CHIJMES (pronounced Chimes) started as a complex of catholic convent buildings, back in the 1840s, and has been beautifully restored before it was converted into a thriving food, shopping and entertainment complex. There is also an art gallery here and live performances take place on weekends and public holidays.
Recommended restaurants in CHIJMES include: Tatsu Teppanyaki (Japanese Teppanyaki cuisine), Lei Garden Restaurant (Well known Chinese - Cantonese restaurant), Bobby's Taproom Grill & Ribs, Carnivore Brazilian Churrascaria and Hog's Breath Café (Casual, American-Australian resto-bar, serving steaks, burgers and their likes...).
Leaving CHIJMES, turn left to Bras Basah Road and after five minutes or so, left again, to Bencoolen. Cross Stamford Road and enter the National Museum of Singapore, the city-state's oldest and largest museum.
Occupying an impressive 1887 Neo-Palladian & Renaissance building (with some ultra-modern extensions), the museum's main feature is the "Singapore History Gallery", where the visitor walks pass dozens of beautifully designed life-size displays that replicate scenes from the city's past… Highly recommended!
Daily, 10am – 6pm (Singapore Living Galleries remain open until 8pm and admission is free during the last two hours). Website
The Raffles Hotel in Singapore
Next in line is The Raffles: One of the world's most classic hotels, where you can enjoy a sundowner at the famous Long Bar, where the Singapore Sling was invented, or opt for the more aristocratic Bar & Billiard Room, where Singapore's last tiger was shot.
"The grand old dame", as the Raffles is often called, has started its life as a rather humble 10-room colonial bungalow, back in 1887, but quickly became one of Southeast Asia's most glamorous hotels, attracting guests like Rudyard Kipling, Charlie Chaplin, Queen Elizabeth II and Elizabeth Taylor, just to name a few…
There is a small museum on the arcade's 3rd floor, where you can see nostalgic paraphernalia from the hotel's past (free), and a beautiful shop where you can purchase the hotel's vintage novelties.
You can enter Raffles Hotel from Bras Basah Road, 5 minutes' walk from CHIJMES.
If you still have the energy for more activities, you can wind up the day at the Singapore Flyer, or at Marina Bay Sands:
Singapore Flyer, the world’s current largest Ferris wheel soars 165 M (550 ft) above the city and affords stunning views of Singapore and its environs… The best time to ride it is at around 7pm, which is twilight time in Singapore almost all year around, but make sure visibility is fine, or else you are wasting your time and money (website).
Located at the shopping mall beneath the Singapore Flyer, Flight Experience's simulator is the closest you can get to flying a Boeing jet, without having a pilot's license. It's not a cheap pleasure, but the experience is hands down unforgettable (website).

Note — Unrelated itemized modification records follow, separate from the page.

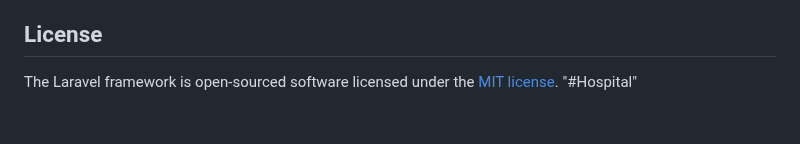
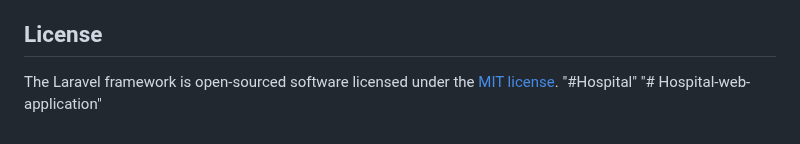
Before and after one commit to ahmedgaber111/hospital-web, a Markdown page: README.md, the part around the change. Drawn GitHub-style.

Commit message:
Hospital System

```diff
--- a/README.md
+++ b/README.md
@@ -60,3 +60,4 @@ If you discover a security vulnerability within Laravel, please send an e-mail t
 
 The Laravel framework is open-sourced software licensed under the [MIT license](https://opensource.org/licenses/MIT).
 "#Hospital"
+"# Hospital-web-application"
```
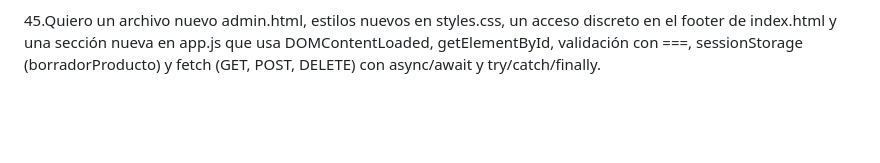
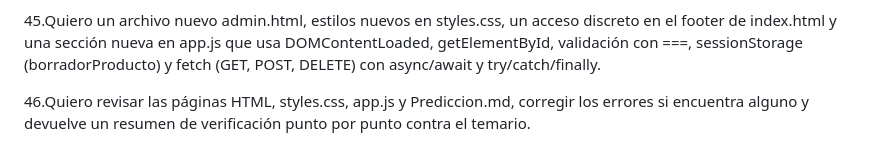
Before and after one commit to maxifasce2018-svg/app-web-cliente-Maximiliano-Fascetta, a Markdown page: Prediccion.md, the part around the change. Rendered like a GitHub page; blank space fills up the shorter version.

```diff
--- a/Prediccion.md
+++ b/Prediccion.md
@@ -89,3 +89,5 @@ cetral y footer, sobre una tienda de cartas.
 44.Quiero un banner cerrable (localStorage) y un borrador del formulario de contacto (sessionStorage).
 
 45.Quiero un archivo nuevo admin.html, estilos nuevos en styles.css, un acceso discreto en el footer de index.html y una sección nueva en app.js que usa DOMContentLoaded, getElementById, validación con ===, sessionStorage (borradorProducto) y fetch (GET, POST, DELETE) con async/await y try/catch/finally.
+
+46.Quiero revisar las páginas HTML, styles.css, app.js y Prediccion.md, corregir los errores si encuentra alguno y devuelve un resumen de verificación punto por punto contra el temario.
```
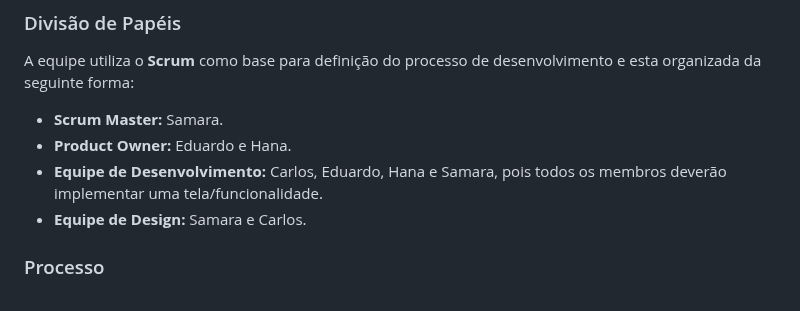
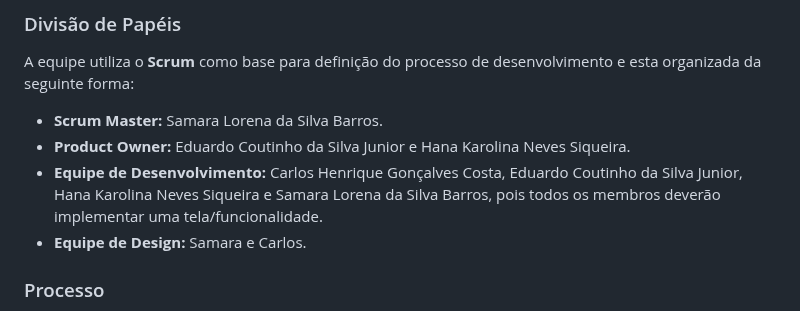
Before and after one commit to ICEI-PUC-Minas-PMV-ADS/pmv-ads-2024-1-e1-proj-web-t7-play-match, a Markdown page: documentos/03-Metodologia.md, the part around the change. GitHub-like rendering.

Commit message:
Update 03-Metodologia.md
Adicionei os nomes completos. Estava apenas o primeiro nome de cada membro.

```diff
--- a/documentos/03-Metodologia.md
+++ b/documentos/03-Metodologia.md
@@ -11,9 +11,9 @@
 
 <p>A equipe utiliza o <strong>Scrum</strong> como base para definição do processo de desenvolvimento e esta organizada da seguinte forma:</p>
 
-- <strong>Scrum Master:</strong> Samara.
-- <strong>Product Owner:</strong> Eduardo e Hana.
-- <strong>Equipe de Desenvolvimento:</strong> Carlos, Eduardo, Hana e Samara, pois todos os membros deverão implementar uma tela/funcionalidade.
+- <strong>Scrum Master:</strong> Samara Lorena da Silva Barros.
+- <strong>Product Owner:</strong> Eduardo Coutinho da Silva Junior e Hana Karolina Neves Siqueira.
+- <strong>Equipe de Desenvolvimento:</strong> Carlos Henrique Gonçalves Costa, Eduardo Coutinho da Silva Junior, Hana Karolina Neves Siqueira e Samara Lorena da Silva Barros, pois todos os membros deverão implementar uma tela/funcionalidade.
 - <strong>Equipe de Design:</strong> Samara e Carlos.
 
 ### Processo
```
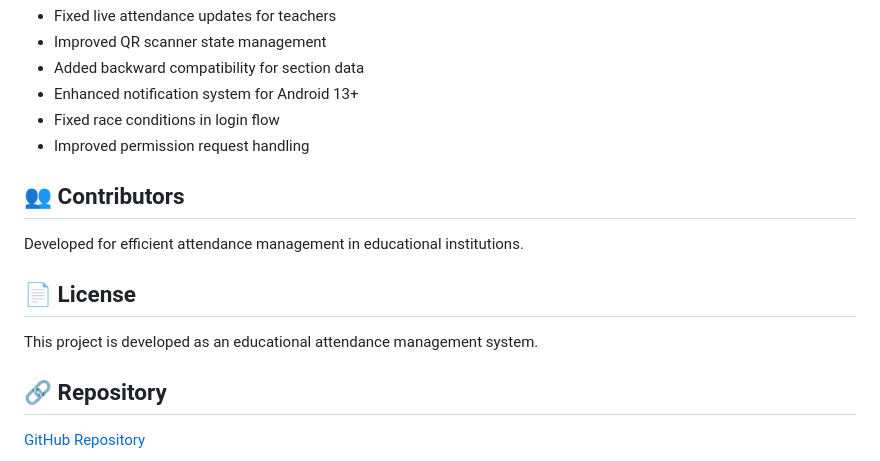
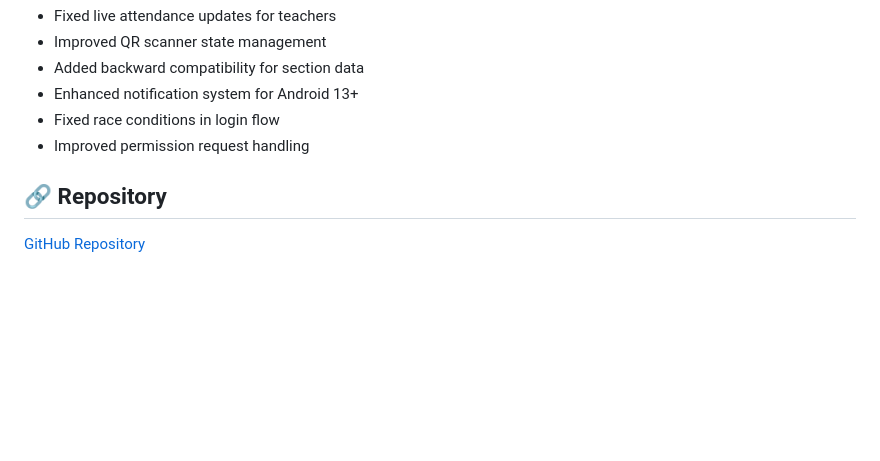
Before and after one commit to badteplays/AttendanceSystem, a Markdown page: README.md, the part around the change. Rendered like a GitHub page; blank space fills up the shorter version.

Commit message:
removed something in readme

```diff
--- a/README.md
+++ b/README.md
@@ -368,14 +368,6 @@ Recent updates include:
 - Fixed race conditions in login flow
 - Improved permission request handling
 
-## 👥 Contributors
-
-Developed for efficient attendance management in educational institutions.
-
-## 📄 License
-
-This project is developed as an educational attendance management system.
-
 ## 🔗 Repository
 
 [GitHub Repository](https://github.com/badteplays/AttendanceSystem)
```
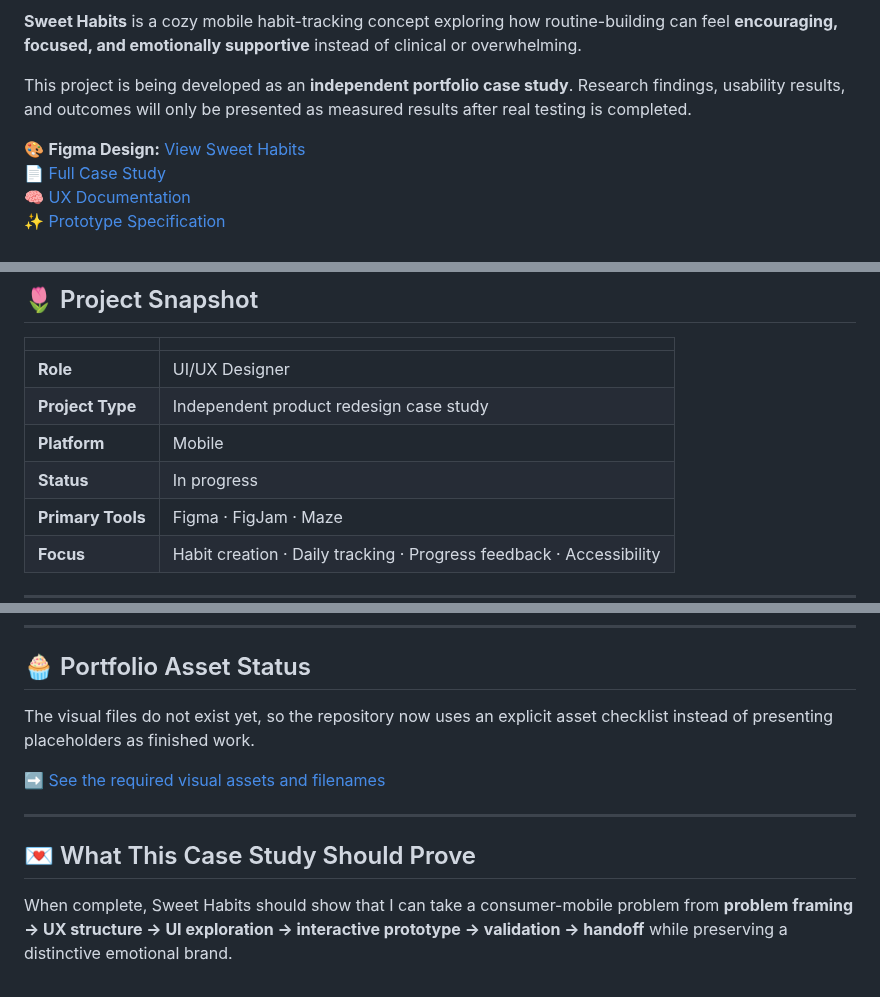
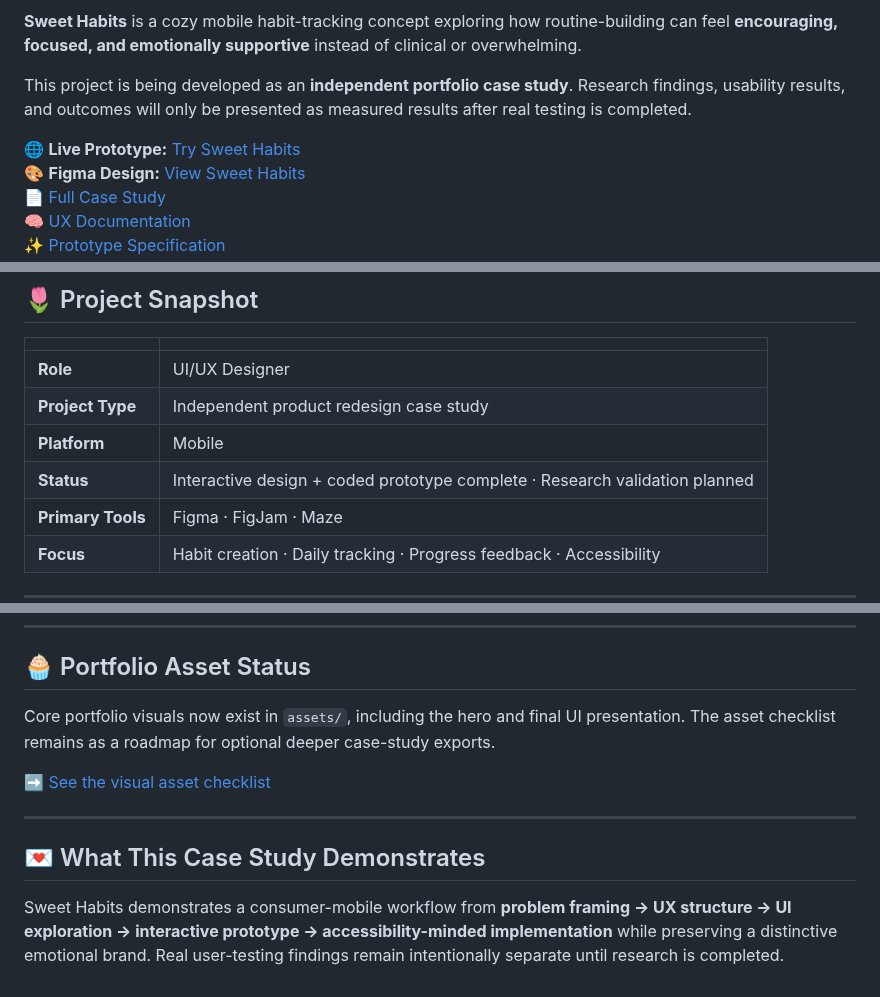
Before and after one commit to breyhanaariel/ui-ux-designer, a Markdown page: sweet-habits/README.md, 3 parts joined by grey strips. GitHub-like rendering.

Commit message:
Publish Sweet Habits live prototype

```diff
--- a/sweet-habits/README.md
+++ b/sweet-habits/README.md
@@ -7,6 +7,7 @@
 
 This project is being developed as an **independent portfolio case study**. Research findings, usability results, and outcomes will only be presented as measured results after real testing is completed.
 
+🌐 **Live Prototype:** [Try Sweet Habits](https://ui-ux-designer-psi.vercel.app/sweet-habits/)
 🎨 **Figma Design:** [View Sweet Habits](https://www.figma.com/design/CpSMZrgQWTAxjiks0OKxST?node-id=1-32)
 📄 [Full Case Study](./Figma_Case_Study.md)
 🧠 [UX Documentation](./UX_Documentation.md)
@@ -22,7 +23,7 @@ This project is being developed as an **independent portfolio case study**. Rese
 | **Role** | UI/UX Designer |
 | **Project Type** | Independent product redesign case study |
 | **Platform** | Mobile |
-| **Status** | In progress |
+| **Status** | Interactive design + coded prototype complete · Research validation planned |
 | **Primary Tools** | Figma · FigJam · Maze |
 | **Focus** | Habit creation · Daily tracking · Progress feedback · Accessibility |
 
@@ -137,12 +138,12 @@ Planned checks include:
 
 ## 🧁 Portfolio Asset Status
 
-The visual files do not exist yet, so the repository now uses an explicit asset checklist instead of presenting placeholders as finished work.
+Core portfolio visuals now exist in `assets/`, including the hero and final UI presentation. The asset checklist remains as a roadmap for optional deeper case-study exports.
 
-➡️ [See the required visual assets and filenames](./assets/README.md)
+➡️ [See the visual asset checklist](./assets/README.md)
 
 ---
 
-## 💌 What This Case Study Should Prove
+## 💌 What This Case Study Demonstrates
 
-When complete, Sweet Habits should show that I can take a consumer-mobile problem from **problem framing → UX structure → UI exploration → interactive prototype → validation → handoff** while preserving a distinctive emotional brand.
+Sweet Habits demonstrates a consumer-mobile workflow from **problem framing → UX structure → UI exploration → interactive prototype → accessibility-minded implementation** while preserving a distinctive emotional brand. Real user-testing findings remain intentionally separate until research is completed.
```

Marina Bay Sands, Southeast Asia's newest and most popular mega-attraction, boasts an ostentatious casino (Singapore's first), a fantastic shopping mall and almost endless dining and entertainment options, although the real hoo-ha here is the Sands SkyPark - An enormous sky terrace that is perched across the three hotel skyscrapers, at a height of more than 200 metres (website).
24 hours a day / 7 days a week (lifts to Sands SkyPark run 10am - 10pm)
How to get there? Take the MRT from Bras Basah Station (next to CHIJMES / short walk from both Raffles Hotel, and National Museum of Singapore) and drop off at Promenade MRT (two stations away), which is directly linked to the Singapore Flyer.
Marina Bay Sands is directly linked to Bayfront MRT Station, which is one station ride from Promenade.
- Back to the Singapore Itinerary Planner